More Russian Federation IP Communications Stories
March 08, 2012
Rostelecom had purchased 71.8 percent stake in NTK in February 2011, and now has acquired the remaining stake for a total sum of RUB 41.7 billion (US $1.4 billion).
NTK is mainly an Internet and paid-TV service provider. Rostelecom hopes that the acquisition will help it generate revenue in the commercial districts of the Russian capital.
For Russian telecom operators, Moscow is the major source of revenue and the number of broadband subscribers there doubled to reach 292,000 households in 2011. And, more importantly, digital pay-TV subscribers increased six-fold during the same period.
However, NTK’s market share in Moscow is minimal when compared to its competitors.
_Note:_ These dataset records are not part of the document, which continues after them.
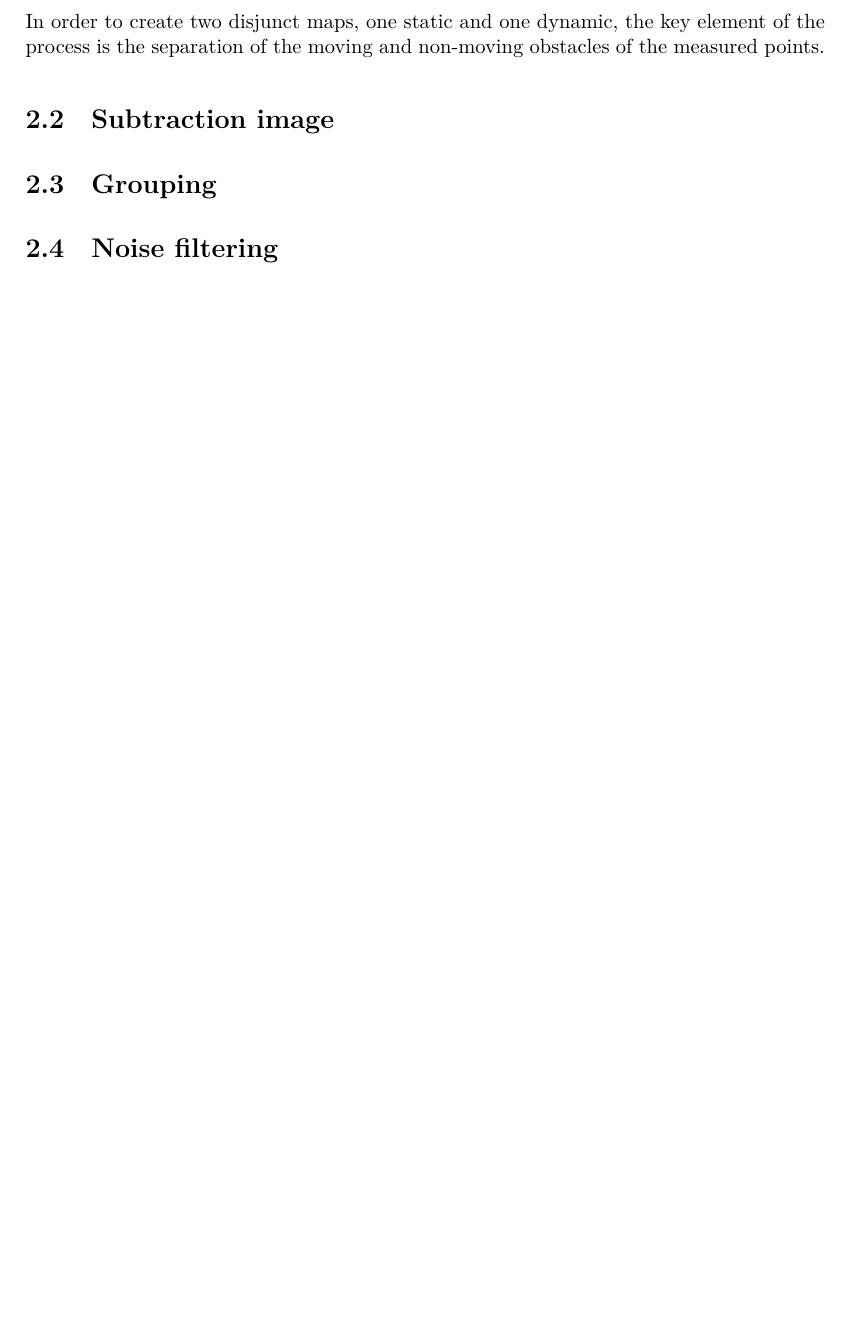
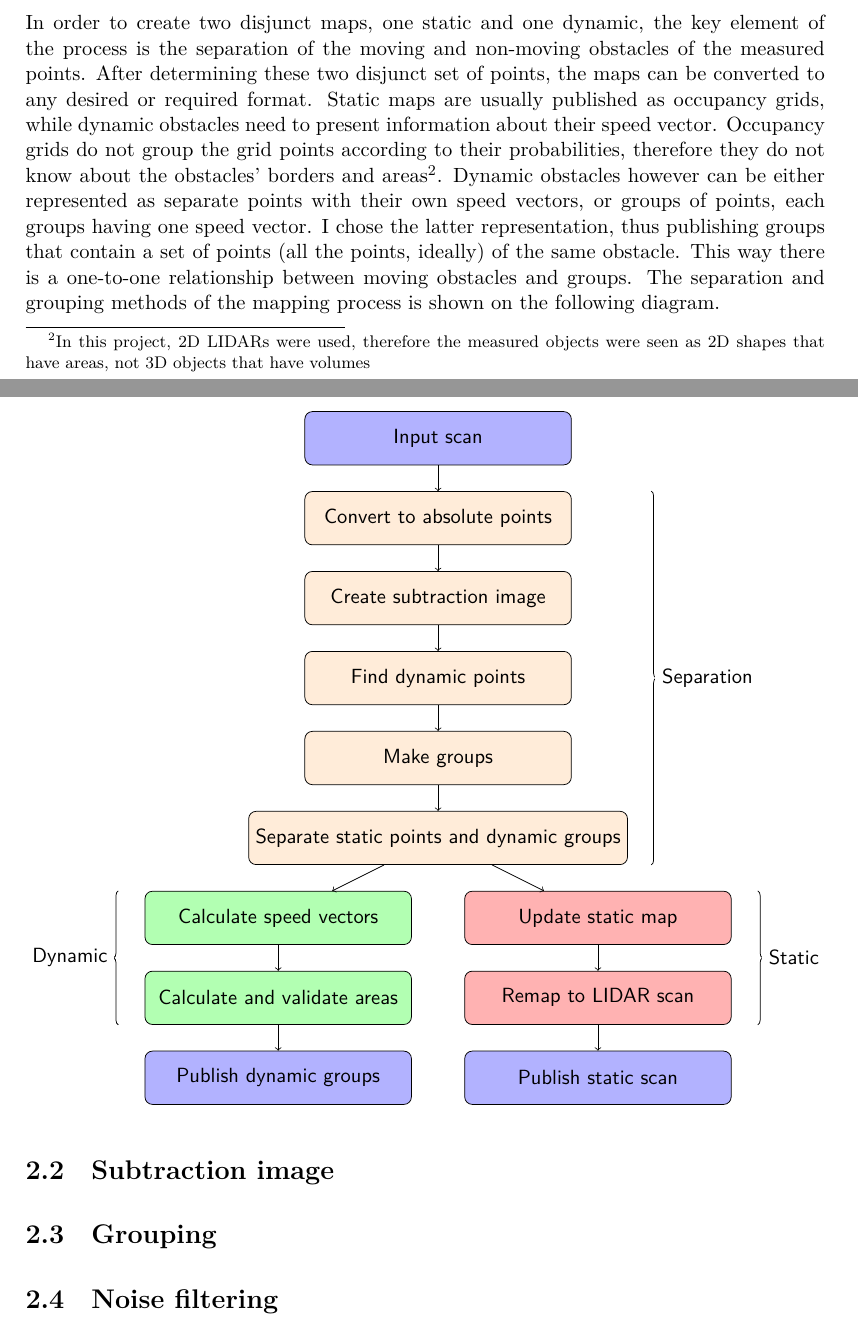
Before and after one commit to somaveszelovszki/babocar, a LaTeX thesis (docs/thesis/thesis.tex, which reads docs/thesis/content/mapping.tex, docs/thesis/include/packages.tex): part of page 10 of 17 before the commit and two parts of pages 10 and 11 of 18 after it, the two joined at a grey line, cut so that both start at the same text, the shorter picture padded with empty space. Compiled offline with XeLaTeX.

Commit message:
Thesis: method flowchart added

```diff
--- a/docs/thesis/content/mapping.tex
+++ b/docs/thesis/content/mapping.tex
@@ -43,7 +43,62 @@ Figure \ref{gmapping_drawback_before_move} shows a situation where the ball is s
 
 As a conclusion, in this project, gmapping could not be used as the producer of the static map. But that didn't mean it couln't be used for its second feature, localization. Note, that the mapping implementation I made is not a SLAM algorithm, it is not able to make corrections to the car's pose. So for that purpose, I still needed the help of gmapping, which proved to be very reliable at localization.
 
-In order to create two disjunct maps, one static and one dynamic, the key element of the process is the separation of the moving and non-moving obstacles of the measured points.
+In order to create two disjunct maps, one static and one dynamic, the key element of the process is the separation of the moving and non-moving obstacles of the measured points. After determining these two disjunct set of points, the maps can be converted to any desired or required format. Static maps are usually published as occupancy grids, while dynamic obstacles need to present information about their speed vector. Occupancy grids do not group the grid points according to their probabilities, therefore they do not know about the obstacles' borders and areas\footnote{In this project, 2D LIDARs were used, therefore the measured objects were seen as 2D shapes that have areas, not 3D objects that have volumes}. Dynamic obstacles however can be either represented as separate points with their own speed vectors, or groups of points, each groups having one speed vector. I chose the latter representation, thus publishing groups that contain a set of points (all the points, ideally) of the same obstacle. This way there is a one-to-one relationship between moving obstacles and groups. The separation and grouping methods of the mapping process is shown on the following diagram.
+
+\tikzset{
+     base_node/.style = {rectangle, rounded corners, draw=black,
+                         minimum width=5cm, minimum height=1cm,
+                         text centered, font=\sffamily},
+  inout_node/.style   = {base_node, fill=blue!30},
+  common_node/.style  = {base_node, fill=orange!15},
+  dynamic_node/.style = {base_node, fill=green!30},
+  static_node/.style  = {base_node, fill=red!30},
+  decoration={brace},
+  tuborg/.style={decorate},
+  tubnode_left/.style={midway, left=2pt},
+  tubnode_right/.style={midway, right=2pt}
+}
+
+\begin{tikzpicture}[
+    node distance=1.5cm,
+    every node/.style={fill=white, font=\sffamily}, align=center]
+  % Node descriptions
+  \node (scan)            [inout_node]                                   {Input scan};
+  \node (convert_abs)     [common_node, below of=scan]                   {Convert to absolute points};
+  \node (sub_image)       [common_node, below of=convert_abs]            {Create subtraction image};
+  \node (dynamic_points)  [common_node, below of=sub_image]              {Find dynamic points};
+  \node (groups)          [common_node, below of=dynamic_points]         {Make groups};
+  \node (separate)        [common_node, below of=groups]                 {Separate static points and dynamic groups};
+  % Dynamic nodes
+  \node (speed_vectors)   [dynamic_node, below of=separate, xshift=-3cm] {Calculate speed vectors};
+  \node (areas)           [dynamic_node, below of=speed_vectors]         {Calculate and validate areas};
+  \node (publish_dynamic) [inout_node, below of=areas]                   {Publish dynamic groups};
+  % Static nodes
+  \node (update_map)      [static_node, below of=separate, xshift=3cm]   {Update static map};
+  \node (convert_scan)    [static_node, below of=update_map]             {Remap to LIDAR scan};
+  \node (publish_static)  [inout_node, below of=convert_scan]            {Publish static scan};
+  % Connections
+  \draw[->]           (scan) -- (convert_abs);
+  \draw[->]    (convert_abs) -- (sub_image);
+  \draw[->]      (sub_image) -- (dynamic_points);
+  \draw[->] (dynamic_points) -- (groups);
+  \draw[->]         (groups) -- (separate);
+  % Dynamic connections
+  \draw[->]       (separate) -- (speed_vectors);
+  \draw[->]  (speed_vectors) -- (areas);
+  \draw[->]          (areas) -- (publish_dynamic);
+  % Static connections
+  \draw[->]       (separate) -- (update_map);
+  \draw[->]     (update_map) -- (convert_scan);
+  \draw[->]   (convert_scan) -- (publish_static);
+  % Decorations
+  \draw[tuborg, decoration={brace}] let \p1=(convert_abs.north), \p2=(separate.south) in
+    ($(\x1+4cm, \y1)$) -- ($(\x1+4cm, \y2)$) node[tubnode_right] {Separation};
+  \draw[tuborg, decoration={brace}] let \p1=(speed_vectors.north), \p2=(areas.south) in
+    ($(\x1-3cm, \y2)$) -- ($(\x1-3cm, \y1)$) node[tubnode_left] {Dynamic};
+  \draw[tuborg, decoration={brace}] let \p1=(update_map.north), \p2=(convert_scan.south) in
+    ($(\x1+3cm, \y1)$) -- ($(\x1+3cm, \y2)$) node[tubnode_right] {Static};
+\end{tikzpicture}
 
 %----------------------------------------------------------------------------
 \section{Subtraction image}
--- a/docs/thesis/include/packages.tex
+++ b/docs/thesis/include/packages.tex
@@ -63,3 +63,7 @@
 \usepackage[numbers]{natbib}
 \usepackage{xspace}
 \usepackage{subfig}
+\usepackage{tikz}
+\usetikzlibrary{calc,trees,positioning,arrows,chains,shapes.geometric,%
+    decorations.pathreplacing,decorations.pathmorphing,shapes,%
+    matrix,shapes.symbols}
```
Also changed, not shown: docs/pdf/thesis.pdf, docs/thesis/content/mapping.tex (2 more changed lines).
In Moscow’s broadband Internet market, according to The Moscow Times, MTS (News - Alert) has the biggest share, holding 25 percent. Next is Akado with 19 percent, followed by VimpelCom with 18 percent and MegaFon with nine percent.
But NTK has a powerful growth record. NTK’s revenue increased by 14 percent year-on-year to RUB 10.8 billion for the full year of 2011 and OIBDA increased by 27 percent year-on-year to RUB 4.4 billion for the corresponding period, according to Rostelecom’s statement.
Over the past one year, NTK has even managed to reduce its net debt to RUB 2.3 billion from RUB 2.8 billion.
“Gaining full control over NTK is very important for Rostelecom as it enables us to strengthen the management of NTK’s assets, and it enables us to fully realize synergies in the regions where both companies operate,” said Alexander Provotorov, President of Rostelecom.
NTK serves to about 5.1 million subscribers in the Russian Federation, including 195,000 digital pay-TV subscribers and 530,000 broadband subscribers.
Analysts say the acquisition enables Rostelecom to increase revenues and reduce operational spending by streamlining resources such as network and IT infrastructure.
Rostelecom says it will reduce its capital expenditure “by optimizing the investment program to build networks in Moscow and St. Petersburg.”
Edited by Rich Steeves